Instructions for the task: Where a line of the data holds the word "hide", copy that line.

** Opening Supplied data block **

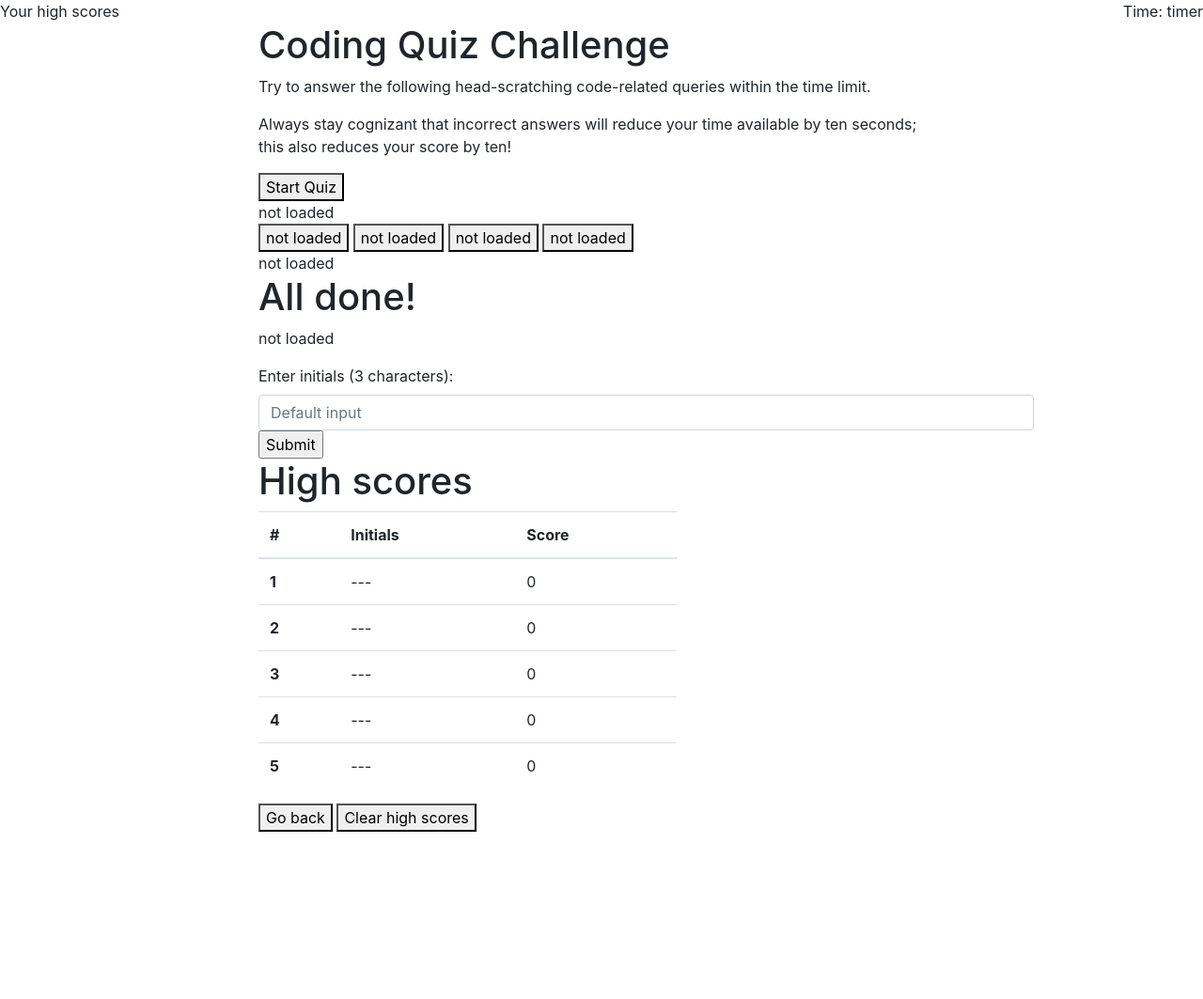
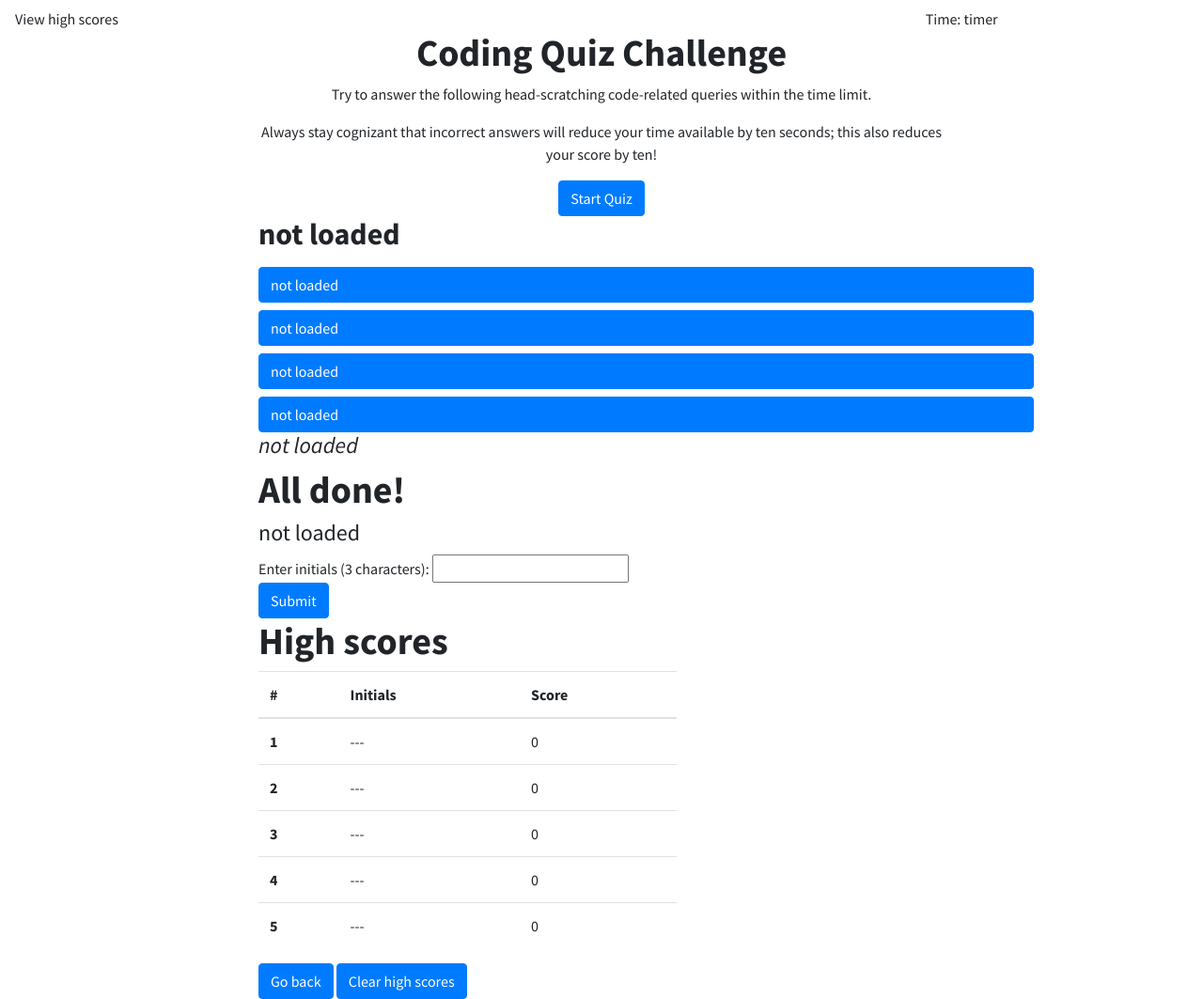
Before and after one commit to stuart-rickard/coding-quiz, a plain HTML site: page index.html in a window 1280 px wide. Shown: the whole page at 94% size. Before the commit the page ends 885 px from the top, so only its background shows below. Drawn offline with nearby package versions, Linux system fonts and the light colour scheme; a web font is replaced by a local one.

Commit message:
initials entry working

```diff
--- a/assets/css/style.css
+++ b/assets/css/style.css
@@ -5,7 +5,7 @@
 }
 
 * {
-
+    font-family: 'Source Sans Pro', sans-serif;
   }
 
 main {
@@ -32,6 +32,6 @@ main {
 
 }
 
-.answer-button {
+/* .answer-button {
 
-}
+} */
--- a/assets/js/script.js
+++ b/assets/js/script.js
@@ -9,6 +9,7 @@ const blankHighScoresArray = [
 var highScoresArray = blankHighScoresArray;
 const numberOfHighScores = blankHighScoresArray.length;
 
+var viewHighScores = document.getElementById("view-high-scores")
 var startButton = document.getElementById('starter-button');
 var timerDisplay = document.getElementById("timer");
 var questionDiv = document.getElementById("presented-question");
@@ -30,6 +31,7 @@ const initialTime = 30.0;
 var timer = initialTime; // must reset with new quiz
 var stopTimer = false; // must reset with new quiz
 const delayTime = 1000;
+const regularDisplay = true; // this variable is for testing purposes
 
 // Questions array; many thanks to Joanne Chun for writing most of these
 // IMPORTANT: correctAnswer field is matched with id of question button to determine whether answer is correct; don't change one without changing the other
@@ -122,7 +124,6 @@ var createShuffledIndexArray = function() {
 var quizProcess = function() {
     // timerCountdown runs concurrently with calls to displayQuestions and processAnswer
     var timerCountdown = function(){
-        // TODO add stopTimer = true test
         // reduce timer variable by 0.1
         var decreaseTimerVariable = function() {
             if ( questionCounter < numberOfQuestions && stopTimer == false ) {
@@ -130,13 +131,13 @@ var quizProcess = function() {
                 if (timer > 0) {
                     timerDisplay.textContent = "Time: " + timer.toFixed(1);
                 } else {
-                    timerDisplay.textContent = "Time: 0.0";
+                    timerDisplay.textContent = "Out of Time!";
+                    timerDisplay.style.backgroundColor = "red";
                     // if user runs out of time, stop decrementing the timer
-                    // TODO add you've run out of time message
                     clearInterval(timerDecrement);
                 }
             } else {
-                // if the last question has been answered, stop decrementing the timer
+                // if the last question has been answered or stopTimer is true, stop decrementing the timer
                 clearInterval(timerDecrement);
             };
         };
@@ -226,7 +227,7 @@ var quizProcess = function() {
     }
 
     // TODO hide the intro
-    // XXXXXXXXXXXXXXXXXXXXXXXXXXXXXX document.getElementById("start").style.display = "none";
+    // document.getElementById("start").style.display = "none";
 
     // Begin clock
     timerCountdown();
@@ -240,6 +241,7 @@ var processScore = function(){
     console.log( timer );
     console.log(questionCounter);
     console.log(questionShuffledIndex);
+    timerDisplay.style.backgroundColor = "white";
     if (timer < 0) { timer = 0 };
     scoreDisplay.textContent = "Your final score is " + timer.toFixed(1) + ".";
 
@@ -247,23 +249,28 @@ var processScore = function(){
     // TODO call displayHighScores
 }
 
-var displayHighScores = function(){
-
+var displayHighScores = function(initials){
+    // stop default behavior
+    event.preventDefault;
+    console.log("display high scores");
+    console.log(document.getElementById('initials-text').value);
+    debugger;
     // TODO make scores visible; hide other stuff
-    goBackButton.addEventListener("click", function(){console.log("go back button")
-        // TODO reset variables
-        // TODO go back to start quiz
-            // hide everything and restart the listener
+    goBackButton.addEventListener("click", function(){
+        console.log("go back button");
+        questionCounter = 0;
+        timer = initialTime;
+        stopTimer = false;
+        // make start visible hide everything else
     });
     clearHighScoresButton.addEventListener("click", function(){
         console.log("clear high scores button");
         highScoresArray = blankHighScoresArray;
         updateHighScoresInDOM();
         uploadHighScores();
+        window.alert("High scores have been cleared.")
     });
-
 }
-
 
 var updateHighScoresInDOM = function(){
     document.getElementById("hs1i").innerText = highScoresArray[0].initials;
@@ -310,6 +317,7 @@ var updateHighScoresArray = function(initials,score){
 downloadHighScores();
 createShuffledIndexArray();
 startButton.addEventListener("click", quizProcess);
+viewHighScores.addEventListener("click", displayHighScores);
 
-// TODO confirm add and remove event listeners
 // TODO revise order of functions
+// fix question shuffling
--- a/index.html
+++ b/index.html
@@ -7,7 +7,11 @@
   <meta http-equiv="X-UA-Compatible" content="ie=edge">
   <link rel="stylesheet" href="https://cdnjs.cloudflare.com/ajax/libs/twitter-bootstrap/4.3.1/css/bootstrap.min.css">
   <link rel="stylesheet" href="https://cdnjs.cloudflare.com/ajax/libs/jqueryui/1.12.1/themes/base/jquery-ui.css">
-  <link href="https://fonts.googleapis.com/css2?family=Open+Sans:wght@400;700&family=Staatliches&display=swap" rel="stylesheet">
+
+  <link rel="preconnect" href="https://fonts.googleapis.com">
+  <link rel="preconnect" href="https://fonts.gstatic.com" crossorigin>
+  <link href="https://fonts.googleapis.com/css2?family=Source+Sans+Pro:ital,wght@0,400;0,700;1,400;1,700&display=swap" rel="stylesheet">
+
   <link rel="stylesheet"
     href="https://cdnjs.cloudflare.com/ajax/libs/open-iconic/1.1.1/font/css/open-iconic-bootstrap.min.css" />
   <link rel="stylesheet" href="./assets/css/style.css" />
@@ -15,55 +19,59 @@
 </head>
 
 <body>
-    <header class="row header">
-        <div class="col-12 d-flex justify-content-between">
-            <div>Your high scores</div>
+    <header class="row header mt-2">
+        <div class="col-10 d-flex justify-content-between">
+            <div class="ml-3" id="view-high-scores">View high scores</div>
             <div id="timer">Time: timer</div>
         </div>
     </header>
     <div class="container">
         <div class="row" id="start">
             <div class="col-2"></div> <!-- spacer column -->
-            <div class="col-8">
-                <h1>Coding Quiz Challenge</h1>
+            <div class="col-8 text-center">
+                <h1 class="font-weight-bold">Coding Quiz Challenge</h1>
                 <p>Try to answer the following head-scratching code-related queries within the time limit.</p>
                 <p>Always stay cognizant that incorrect answers will reduce your time available by ten seconds; this also reduces your score by ten!</p>
-                <button id="starter-button">Start Quiz</button>
+                <button class="btn btn-primary" id="starter-button">Start Quiz</button>
             </div>
         </div>
         <div class="row div-question-answerform">
 
             <div class="col-2"></div> <!-- spacer column -->
             <div class="col-9 answer-form">
-                <div id="presented-question">not loaded</div>
+                <div class="font-weight-bold h2" id="presented-question">not loaded</div>
                 <!-- TODO button width matches longest -->
-                <div id="answer-list">
+                <div class="d-flex flex-column" id="answer-list">
                   <!-- IMPORTANT: id of button is matched with correctAnswer field to determine whether answer is correct; don't change one without changing the other -->
-                  <button class="answer-button" id="answer-a">not loaded</button>
-                  <button class="answer-button" id="answer-b">not loaded</button>
-                  <button class="answer-button" id="answer-c">not loaded</button>
-                  <button class="answer-button" id="answer-d">not loaded</button>
+                  <button class="btn btn-primary mt-2 text-left" id="answer-a">not loaded</button>
+                  <button class="btn btn-primary mt-2 text-left" id="answer-b">not loaded</button>
+                  <button class="btn btn-primary mt-2 text-left" id="answer-c">not loaded</button>
+                  <button class="btn btn-primary mt-2 text-left" id="answer-d">not loaded</button>
                 </div>
-                <div id="correct-or-wrong">not loaded</div>
+                <div class="border-top-1 mt1 h4 font-italic" id="correct-or-wrong">not loaded</div>
             </div>
 
         </div>
         <div class="row initials">
             <div class="col-2"></div> <!-- spacer column -->
             <div class="col-9">
-                <h1>All done!</h1>
-                <p id="score-display">not loaded</p>
-                <form>
+                <h1 class="font-weight-bold">All done!</h1>
+                <p class="h4" id="score-display">not loaded</p>
+                <form id="initials-form">
+                  Enter initials (3 characters): <input type="text" name="initials-entry" id="initials-text"><br>
+                  <input class="btn btn-primary" type="submit" onclick="displayHighScores()" value="Submit">
+                </form>
+                <!-- <form>
                   <label for="initials-input">Enter initials (3 characters):</label>
                   <input class="form-control" id="initials-input" type="text" placeholder="Default input">
-                  <input type="submit" value="Submit">
-                </form>
+                  <input class="btn btn-primary" type="submit" value="Submit">
+                </form> -->
             </div>
         </div>
         <div class="row high-scores">
             <div class="col-2"></div> <!-- spacer column -->
             <div class="col-5">
-                <h1>High scores</h1>
+                <h1 class="font-weight-bold">High scores</h1>
                 <!--list of scores-->
                 <table class="table">
                   <thead>
@@ -101,8 +109,8 @@
                     </tr>
                   </tbody>
                 </table>
-                <button id="go-back">Go back</button>
-                <button id="clear-scores">Clear high scores</button>
+                <button class="btn btn-primary" id="go-back">Go back</button>
+                <button class="btn btn-primary" id="clear-scores">Clear high scores</button>
             </div>
         </div>
     </div>
```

** Closing Supplied data block **

Response to this exercise:
     // TODO hide the intro
     // TODO make scores visible; hide other stuff
-            // hide everything and restart the listener
+        // make start visible hide everything else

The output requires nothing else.